This week? A bit of joy for your post-Olympics, late summer lull.
I don’t know if you’re like me but the images that endure after each Summer Olympics—long after the runners, bikers, and tennis players have squeaked away—are the ones of flight. A diver mid-flip. A gymnast soaring out toward the high bar. A vaulter whipping high into the air.
I think these little human boomerangs are the ones that stick in the memory simply because they are the most difficult to comprehend. While I may be deluded enough to think (with my feet up, popcorn bowl on lap) that if I just trained hard enough, if I just got up at 5AM enough, I might be able to run or bike alongside the Olympians on the screen before me (crunch, crunch, oh yeah, you totally could), even my most delusional self shuts up at the appearance of the gymnasts and divers. I know it could never be so.
Because these bodies spinning through the air are, for that instant, something Other. They seem untethered by gravity and fear, and for just that moment, allowed to become a thing of pure Grace. How do they get into that state? I have no idea. My best guess is that they draw upon some secret source (is it Fearlessness? is it Faith?) that enables this most brief but significant change of state. I don’t know what it is, but I know it is rare.
Enter Ezra Shaw. Sports Photographer.
Ezra has been a Staff Photographer with Getty Images for over a decade. With an event like diving, he knows the job is to capture the full dive. A wide shot. To provide some record of a body in this state of grace, before it—splash—becomes human again.
But one overcast day in July, standing on a pool deck in Shanghai, Ezra got an idea. He was snapping away at the preliminary rounds of men’s 3m diving (the springy diving board one) at the 2011 FINA World Championships... and he thought, what if instead of trying to capture the full wingspan of flight, he zoomed in?
He got out his hulking 800mm telephoto lens.
He took one shot. Nothing.
A second shot. Nothing.
And then he got something:
Jonathan Joernfalk of Sweden. Courtesy of Getty Images / Ezra Shaw.
This photo (which was not the first he got, but one of the best) is just the tip of the iceberg of what Ezra was able to capture that day. The images get so much better, each one more impossibly bizarre than the last. The sheer cartoonish range of human exertion he was able to document is, well... sidesplitting.
Here is a collection of the 18 most excruciating ones.
And here are a few more on Ezra's site.
This collection of photos was, to me, a revelation. Yes, they were hilarious. But as I scrolled through picture after picture, I felt something else dawning: They are human too. Look how weird and clumsy and unpretty they are! The way you fight gravity is not through achieving some temporary state of pure elegance, but is any goshdarn way you can. You can stave off gravity by stabbing at it with your tongue, by puffing your cheeks at it, furrowing your eyebrows, straining your neck. The road to Grace, as these photos so irrefutably prove, is paved in Awkward.

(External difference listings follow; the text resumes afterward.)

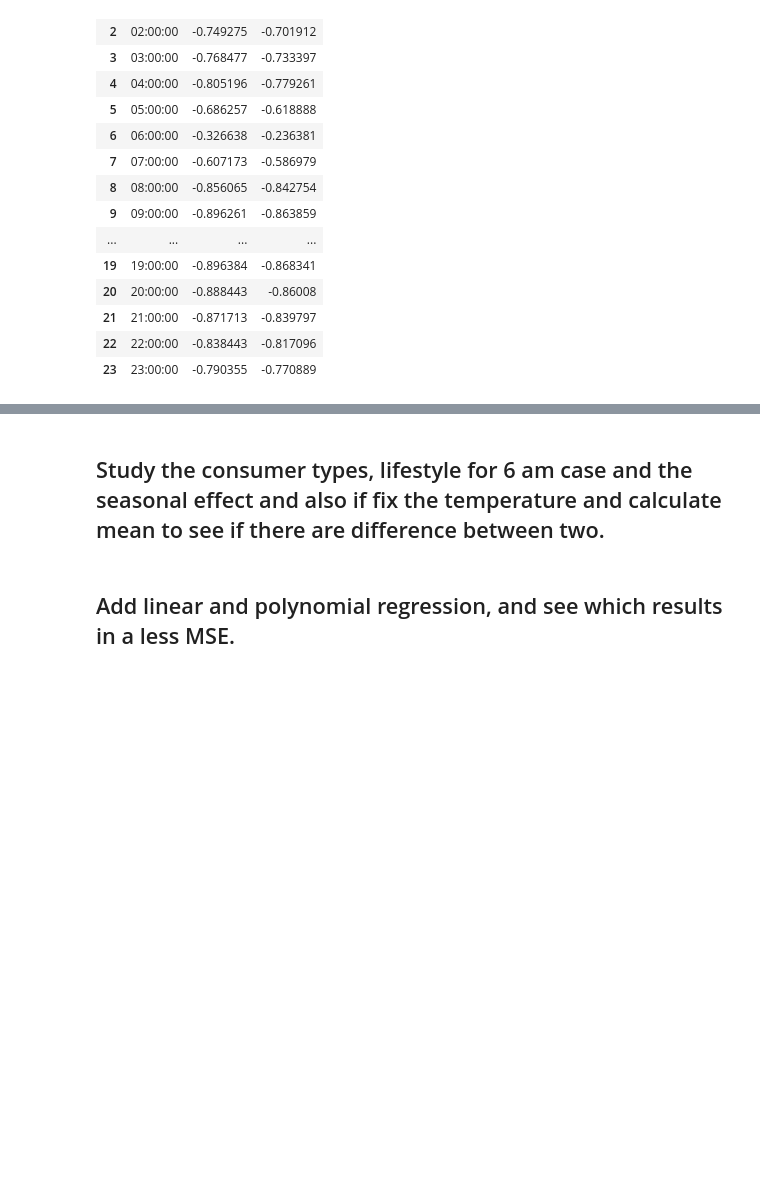
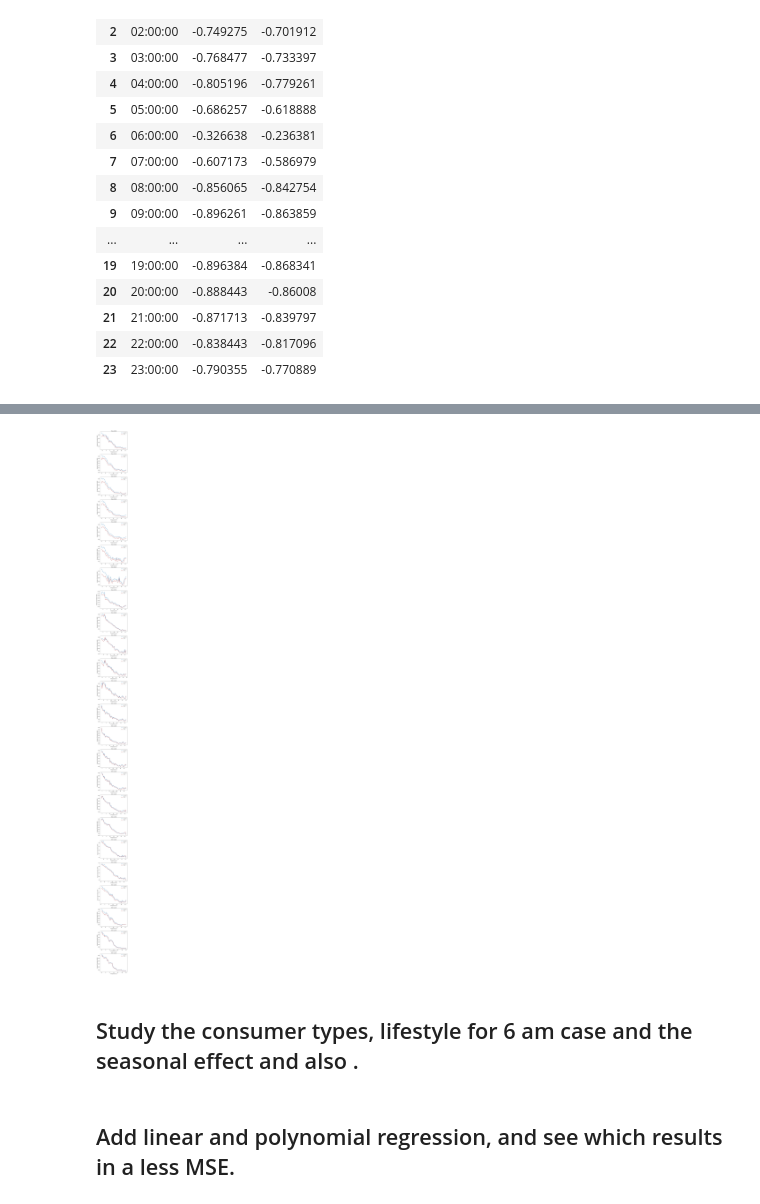
Before and after one commit to robinsxdgi/Demand-Response, a Jupyter notebook: PreferenceLearning.ipynb, the cells around one changed output, grey strips where cells are left out. Drawn from its saved outputs; the diff is of its cells as text; code cells hidden in the pictures; blank space fills up the shorter version.

```diff
--- a/PreferenceLearning.ipynb
+++ b/PreferenceLearning.ipynb
@@ -578,0 +581,5 @@ The correlation between average consumption and temperature
+# %%
+# Combine the temperature dataframe and non-TOU and TOU data together, to construct 2 new combined dataframe
+df_Ntou1h['TempC'] = df_wea1h['TempC'].round()
+df_tou1h['TempC'] = df_wea1h['TempC'].round()
+df_Ntou1h.groupby('TempC')['Total'].mean()
@@ -579,5 +604,46 @@ The correlation between average consumption and temperature
+# %%
+df_NdVSt = df_Ntou1h[df_Ntou1h.GMT.str.contains('0' + str(2) + ':00:00')]
+df_NdVSt = pd.DataFrame(df_NdVSt.groupby('TempC')['Total'].mean() / (df_NdVSt.shape[1] - 4))
+df_NdVSt = df_NdVSt.reset_index()
+# %%
+# non-TOU vs TOU in terms of average (over both users and the time) hourly energy consumption v.s. temperature
+fig_all = plt.figure(figsize = (6,100))
+ax_Ntou = [] # store subplot objects
+ax_tou = [] # store subplot objects
+for i in range(24):
+    ax_Ntou.append(fig_all.add_subplot(24, 1, i+1))
+    if i <= 9:
+        # calculate the average consumption grouped by different temperatures
+        df_NdVSt = df_Ntou1h[df_Ntou1h.GMT.str.contains('0' + str(i) + ':00:00')]
+        df_NdVSt = df_NdVSt.groupby('TempC')['Total'].mean() / (df_NdVSt.shape[1] - 4)
+        df_NdVSt = df_NdVSt.reset_index()
+        ax_Ntou[-1].plot(df_NdVSt.TempC, df_NdVSt.Total, label = 'non-TOU' )
+        df_dVSt = df_tou1h[df_tou1h.GMT.str.contains('0' + str(i) + ':00:00')]
+        df_dVSt = df_dVSt.groupby('TempC')['Total'].mean() / (df_dVSt.shape[1] - 4)
+        df_dVSt = df_dVSt.reset_index()
+        ax_Ntou[-1].plot(df_dVSt.TempC, df_dVSt.Total,  c = 'brown', label = 'TOU' )
+        ax_Ntou[-1].set_title('Time: 0' + str(i) + ':00')
+        ax_Ntou[-1].set_xlabel(r'Temperature (C$^o$)')
+        ax_Ntou[-1].set_ylabel('Average Consumption (kWh)')
+        ax_Ntou[-1].legend()
+    else:
+        df_NdVSt = df_Ntou1h[df_Ntou1h.GMT.str.contains(str(i) + ':00:00')]
+        df_NdVSt = df_NdVSt.groupby('TempC')['Total'].mean() / (df_NdVSt.shape[1] - 4)
+        df_NdVSt = df_NdVSt.reset_index()
+        ax_Ntou[-1].plot(df_NdVSt.TempC, df_NdVSt.Total, label = 'non-TOU')
+        df_dVSt = df_tou1h[df_tou1h.GMT.str.contains(str(i) + ':00:00')]
+        df_dVSt = df_dVSt.groupby('TempC')['Total'].mean() / (df_dVSt.shape[1] - 4)
+        df_dVSt = df_dVSt.reset_index()
+        ax_Ntou[-1].plot(df_dVSt.TempC, df_dVSt.Total,  c = 'brown', label = 'TOU' )
+        ax_Ntou[-1].set_title('Time: ' + str(i) + ':00')
+        ax_Ntou[-1].set_xlabel(r'Temperature (C$^o$)')
+        ax_Ntou[-1].set_ylabel('Average Consumption (kWh)')
+        ax_Ntou[-1].legend()
+plt.tight_layout()
+# %% [output]
+[figure, added]
 # %% [markdown]
-## Study the consumer types, lifestyle for 6 am case and the seasonal effect and also if fix the temperature and calculate mean to see if there are difference between two.
+## Study the consumer types, lifestyle for 6 am case and the seasonal effect and also .
 # %%
 # Nothingfadsf
 # %% [markdown]
```
Also changed, not shown: parts of 2 cells of this notebook.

Ezra Shaw agrees. He thinks the success of these photos (they went viral last year), goes beyond seeing funny faces. “There’s something in seeing the such intense strain exposed, that is appealing to us.”
That seems to be precisely it. That their scrappiness is a kind of equalizer. Not only does it bring the divers down to our level -- weighted and ungainly on the pool deck -- but it also invites us to fly among them. In each pointed tongue and flapping lip is a high five. Man, this is all we got. Neck clench. Lip chew. The only way we weighted creatures have to achieve grace.
And maybe that’s why these photos elicit such a reaction. It’s the thrill of seeing that human bond -- which turns out to be a gristly and spittle-covered thing -- revealed in such high definition. Or. Well. Maybe it's just ha ha look at da smooshy cheek on da fancy man.
Either way, splash on, summer luller. And move forward in any goshdarn way that you can.
A few more links:
You can see through Ezra’s photos -- static hay bales in front of hundreds of rushing wheels of the Tour de France, Chinese drummers so synchronized they look like a quilt, a tennis player so airborne it appears she’s about to embrace her own shadow -- this is not the first time he’s frozen moments of extreme exertion into visual whimsy. His website is worth a careful browse-through. You know, if you like fun.
A particularly beautiful video of Mens 3m Diving, set to Emo and put in Slow-Mo, which displays that "it looks like they're sipping up some secret source" thing I was trying to describe. Look at the quiet. The faith. The concentration.